Australia's Emergency Management Office had initially warned that the quakes, measuring magnitude 7.2 and 6.0, could generate a tsunami affecting Vanuatu's outlying islands, a police spokesman said.
"So far there is no ... tsunami reported from the southern part of Vanuatu," police deputy commissioner, Lieut. Col. Arthur Caulton told The Associated Press, adding that the time for a tsunami was "well over."
Earlier, emergency officials had moved coastal residents to higher ground.
"There are no reports of injury or damage" from the quakes, felt throughout Vanuatu's southern islands, Caulton said.
The larger earthquake struck at 11:40 a.m. (0040 GMT) and was followed 28 minutes later by the second, the AP reports.
"We experienced a little bit of movement (in the capital, Port Vila), but not as destructive as might be expected," police captain Arnold Giro said earlier.
The stronger quake was centered 335 kilometers (210 miles) southeast of Port Vila, but only 115 kilometers (75 miles) south of the small volcanic island of Tanna.
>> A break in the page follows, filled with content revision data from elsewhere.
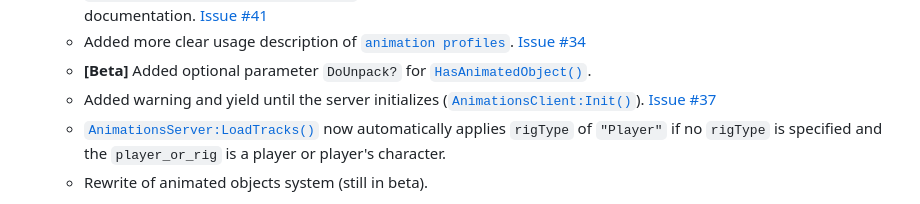
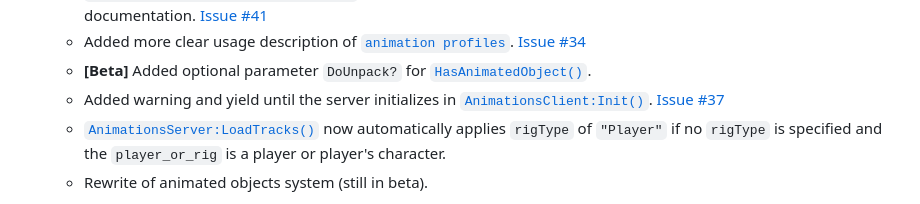
Before and after one commit to wrello/Animations, a Markdown page: CHANGELOG.md, the part around the change. GitHub-like rendering.

Commit message:
changelog

```diff
--- a/CHANGELOG.md
+++ b/CHANGELOG.md
@@ -15,7 +15,7 @@
     - Added R6/R15 NPC support for [`Animations:ApplyCustomRBXAnimationIds()`](/api/AnimationsServer/#ApplyCustomRBXAnimationIds) and [`Animations:ApplyAnimationProfile()`](/api/AnimationsServer/#ApplyAnimationProfile) on client & server. There are caveats when using these, be sure to read documentation. [Issue #41](https://github.com/wrello/Animations/issues/41)
     - Added more clear usage description of [`animation profiles`](/docs/animation-profiles). [Issue #34](https://github.com/wrello/Animations/issues/34)
     - **[Beta]** Added optional parameter `DoUnpack?` for [`HasAnimatedObject()`](/api/AnimationIds/#HasAnimatedObject).
-    - Added warning and yield until the server initializes ([`AnimationsClient:Init()`](/api/AnimationsClient/#Init)). [Issue #37](https://github.com/wrello/Animations/issues/37)
+    - Added warning and yield until the server initializes in [`AnimationsClient:Init()`](/api/AnimationsClient/#Init). [Issue #37](https://github.com/wrello/Animations/issues/37)
     - [`AnimationsServer:LoadTracks()`](/api/AnimationsServer/#LoadTracks) now automatically applies `rigType` of `"Player"` if no `rigType` is specified and the `player_or_rig` is a player or player's character.
     - Rewrite of animated objects system (still in beta).
 
```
It was 7.5 kilometers (4.7 miles) beneath the earth surface.
The smaller quake's epicenter was 355 kilometers (220 miles) southeast of Port Vila and 140 kilometers (85 miles) south of Tanna, according to the U.S. Geological Survey. It was centered 11 kilometers (6.9 miles) below the surface.
Caulton said the police operations center and the nation's Disaster Management Office would remain on full alert for the next 12-18 hours.